Matt Sinclair, a New York City-based journalist and fiction writer, is also president and chief elephant officer of Elephant's Bookshelf Press, which recently published Summer's Edge and Summer's Double Edge, which are available through Smashwords (SE) (SDE) and Amazon (SE) (SDE), and include stories from several FTWA writers. In 2012, EBP published its initial anthologies: The Fall: Tales from the Apocalypse, (available viaAmazon and Smashwords) and Spring Fevers (also available through Smashwords, andAmazon). Matt blogs at the Elephant's Bookshelf and is on Twitter @elephantguy68.
Friday, September 20, 2013
Assessing the Value of Tools
by Matt Sinclair
What sells you when you decide to buy a book? Perhaps you were drawn by the cover art. Did the title catch your eye first? Was it a blurb on the back? You may have read a review and decided long before you ruffled the pages that this was the next item for your to-be-read pile.
As an author, all these are valuable tools to employ. Some are harder to come by. Not everyone is going to see their book reviewed by the New York Times. For self-published authors, a mention there might happen only if the book becomes a surprise hit and warrants a news story. To be sure, that’s quite valuable in itself, but again not a likely outcome.
Reviews on Amazon and Goodreads are something all of us should be seeking for our books. But even these might be hit or miss. To be sure, it’s nice when people indicate a book is now on their “Want to read” list, but it’s more significant when “AvidReader123” writes a three paragraph review of glowing praise, especially if Avid has written half a ton of other reviews that people found helpful.
Let’s go back to the blurb. These are certainly nice to have. And for the unknown writer, they can be more than just nice. Imagine how helpful it would be if your publisher got Stephen King to blurb your debut psychological thriller. That could certainly translate into sales. It could even generate buzz.
But blurbs from brand name authors are awfully tough to get, too. Agents know to protect their authors from blurbing too often. I know writers who are kept on a strict one-blurb-a-year diet.
Ok, so Stephen King won’t blurb your book and neither will his son Joe Hill. But what if one of those guys tweeted your book’s debut? Might that be worth something to you? What if George Takei shared mention of your novel on Facebook? Think his followers might take notice? Honestly, I think those might be more valuable than a blurb these days.
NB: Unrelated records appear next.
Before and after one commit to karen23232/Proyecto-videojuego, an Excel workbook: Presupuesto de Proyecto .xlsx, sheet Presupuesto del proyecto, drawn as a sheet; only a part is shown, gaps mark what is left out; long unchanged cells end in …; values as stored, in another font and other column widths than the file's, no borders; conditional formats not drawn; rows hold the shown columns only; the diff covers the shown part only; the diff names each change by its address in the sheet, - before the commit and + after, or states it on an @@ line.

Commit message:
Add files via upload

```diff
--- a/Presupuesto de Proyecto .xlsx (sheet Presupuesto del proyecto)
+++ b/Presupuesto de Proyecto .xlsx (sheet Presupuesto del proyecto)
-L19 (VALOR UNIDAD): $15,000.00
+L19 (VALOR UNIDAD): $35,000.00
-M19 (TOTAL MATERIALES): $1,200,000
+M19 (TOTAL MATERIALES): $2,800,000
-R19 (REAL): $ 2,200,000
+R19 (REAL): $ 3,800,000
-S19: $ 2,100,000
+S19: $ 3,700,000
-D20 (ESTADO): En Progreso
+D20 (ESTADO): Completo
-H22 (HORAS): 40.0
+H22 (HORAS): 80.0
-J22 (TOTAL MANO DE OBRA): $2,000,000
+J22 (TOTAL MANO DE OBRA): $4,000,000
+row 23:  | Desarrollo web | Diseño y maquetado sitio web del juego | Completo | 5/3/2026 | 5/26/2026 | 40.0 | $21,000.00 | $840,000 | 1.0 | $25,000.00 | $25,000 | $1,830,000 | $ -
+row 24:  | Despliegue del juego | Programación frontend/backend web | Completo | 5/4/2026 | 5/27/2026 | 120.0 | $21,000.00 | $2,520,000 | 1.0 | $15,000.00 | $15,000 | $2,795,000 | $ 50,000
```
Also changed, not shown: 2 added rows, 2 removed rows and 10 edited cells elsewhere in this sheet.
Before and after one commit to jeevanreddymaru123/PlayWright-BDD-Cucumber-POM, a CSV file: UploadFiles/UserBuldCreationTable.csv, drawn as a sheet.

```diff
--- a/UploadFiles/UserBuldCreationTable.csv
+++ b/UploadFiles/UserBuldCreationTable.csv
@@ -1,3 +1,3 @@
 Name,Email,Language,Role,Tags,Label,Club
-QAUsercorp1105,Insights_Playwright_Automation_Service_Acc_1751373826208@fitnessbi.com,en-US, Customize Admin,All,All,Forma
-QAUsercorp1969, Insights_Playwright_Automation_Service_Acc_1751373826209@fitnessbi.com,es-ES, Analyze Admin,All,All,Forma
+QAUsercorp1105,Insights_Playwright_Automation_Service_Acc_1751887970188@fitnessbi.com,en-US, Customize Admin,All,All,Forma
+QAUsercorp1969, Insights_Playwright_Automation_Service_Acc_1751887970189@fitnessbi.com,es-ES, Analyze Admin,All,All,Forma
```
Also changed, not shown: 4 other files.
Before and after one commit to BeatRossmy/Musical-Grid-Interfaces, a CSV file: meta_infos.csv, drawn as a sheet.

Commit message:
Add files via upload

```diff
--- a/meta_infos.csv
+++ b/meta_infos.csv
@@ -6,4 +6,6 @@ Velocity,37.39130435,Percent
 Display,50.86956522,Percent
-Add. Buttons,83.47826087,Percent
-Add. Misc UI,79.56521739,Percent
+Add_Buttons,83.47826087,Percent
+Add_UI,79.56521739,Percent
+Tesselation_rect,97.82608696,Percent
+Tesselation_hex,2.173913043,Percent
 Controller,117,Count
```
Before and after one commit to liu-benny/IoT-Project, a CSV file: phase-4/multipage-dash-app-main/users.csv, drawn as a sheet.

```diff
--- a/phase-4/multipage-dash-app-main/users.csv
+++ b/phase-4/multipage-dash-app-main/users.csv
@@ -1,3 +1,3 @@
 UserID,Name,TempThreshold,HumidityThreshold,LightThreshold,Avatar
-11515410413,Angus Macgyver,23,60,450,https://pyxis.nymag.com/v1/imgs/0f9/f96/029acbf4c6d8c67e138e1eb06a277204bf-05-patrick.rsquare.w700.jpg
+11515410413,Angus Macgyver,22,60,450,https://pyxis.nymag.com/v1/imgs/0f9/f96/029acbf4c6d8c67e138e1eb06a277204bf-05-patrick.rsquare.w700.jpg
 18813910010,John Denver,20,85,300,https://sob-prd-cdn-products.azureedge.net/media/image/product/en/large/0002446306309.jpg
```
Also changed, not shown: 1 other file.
Of course, such electronic real estate is also hard to come by. Heck, finding a twenty dollar bill on the ground might be more common. But it still might be easier to get a tweet than a blurb.
Think of your own social media habits. Don’t you share things you found interesting? You’re writers: what are you reading? That’s a form of endorsement in itself. If you tweet out what you’re reading, some of your followers might check it out, too. Perhaps you’d enjoy sharing a bevy of your favorite covers on Instagram.
The key is having a well-stocked toolbox. Some tools are sharper than others, some cost more or have limited use. But assess what each one can do for you -- and for others. In the end, you get back what you give.